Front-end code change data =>
Segment Open
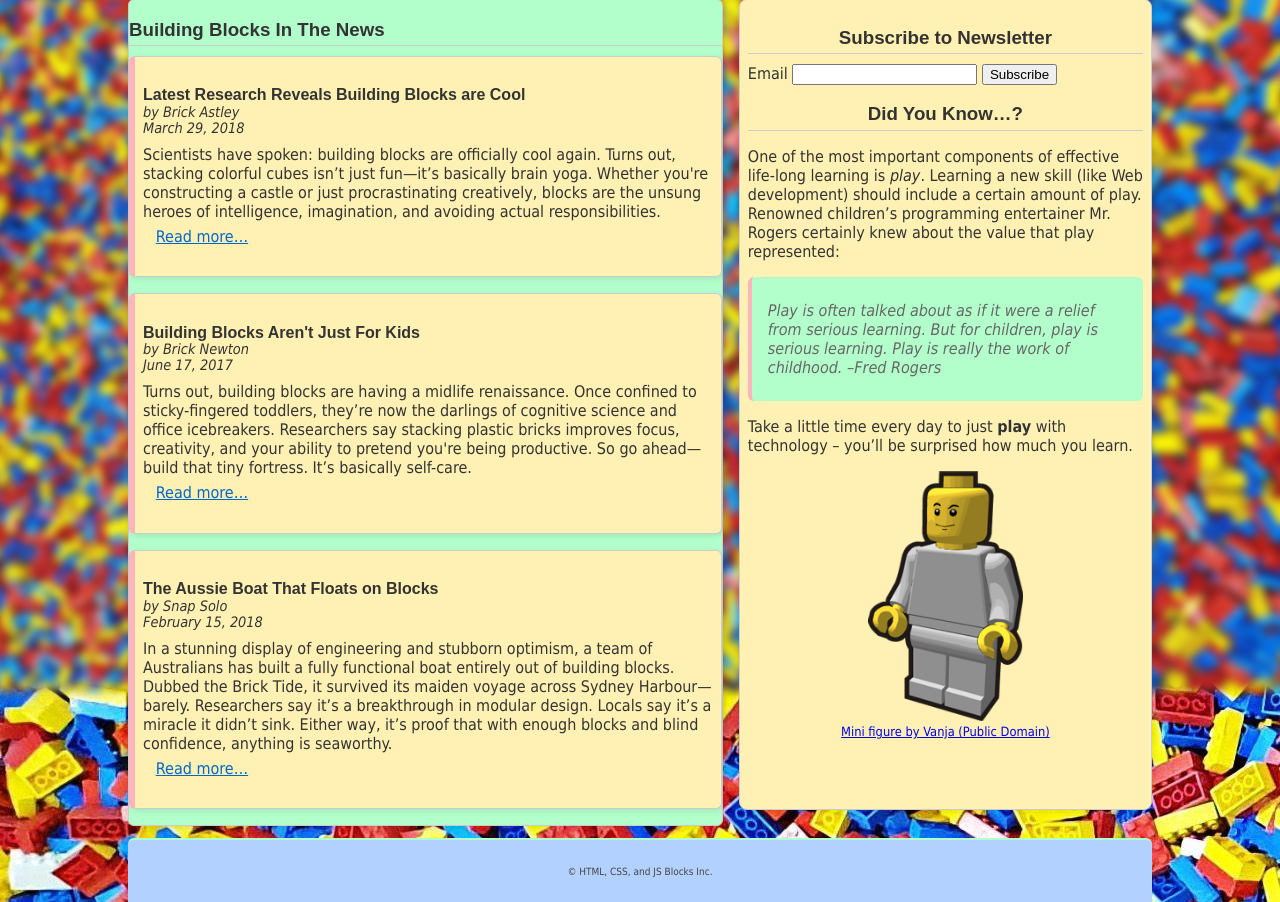
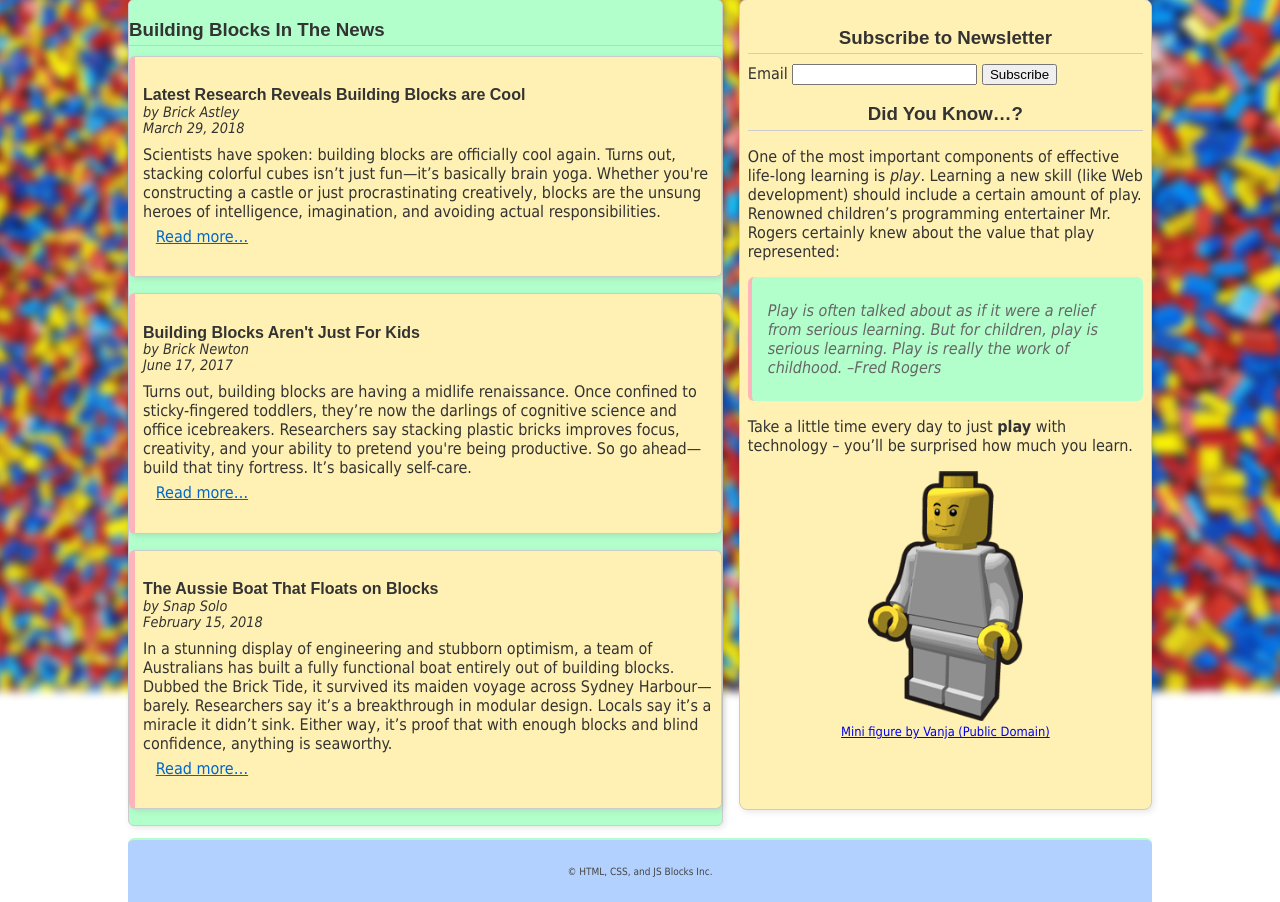
Before and after one commit to Magpie512/Comp1002, a PHP site: page / in a window 1280 px wide. Shown: the part 159-1061 px from the top of the page. Run offline with PHP 8.4, Linux system fonts and the light colour scheme.

Commit message:
Update styles.css

```diff
--- a/css/styles.css
+++ b/css/styles.css
@@ -1,5 +1,5 @@
 @charset "UTF-8";
-html::before {
+body::before {
   content: "";
   position: fixed;
   top: -50px;
@@ -16,7 +16,6 @@ html::before {
 html {
 	font-family: Tahoma, Verdana, sans-serif;
 	color: #333;
-	background-image: url('https://magpie512.github.io/Comp1002/images/LegoBackground.jpg');
 }
 
 :root {
```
Segment Closed
TASK BRIEF =>
List every line above that contains the word "html".

RESULT FOR THIS TASK =>
-html::before {
@@ -16,7 +16,6 @@ html::before {
 html {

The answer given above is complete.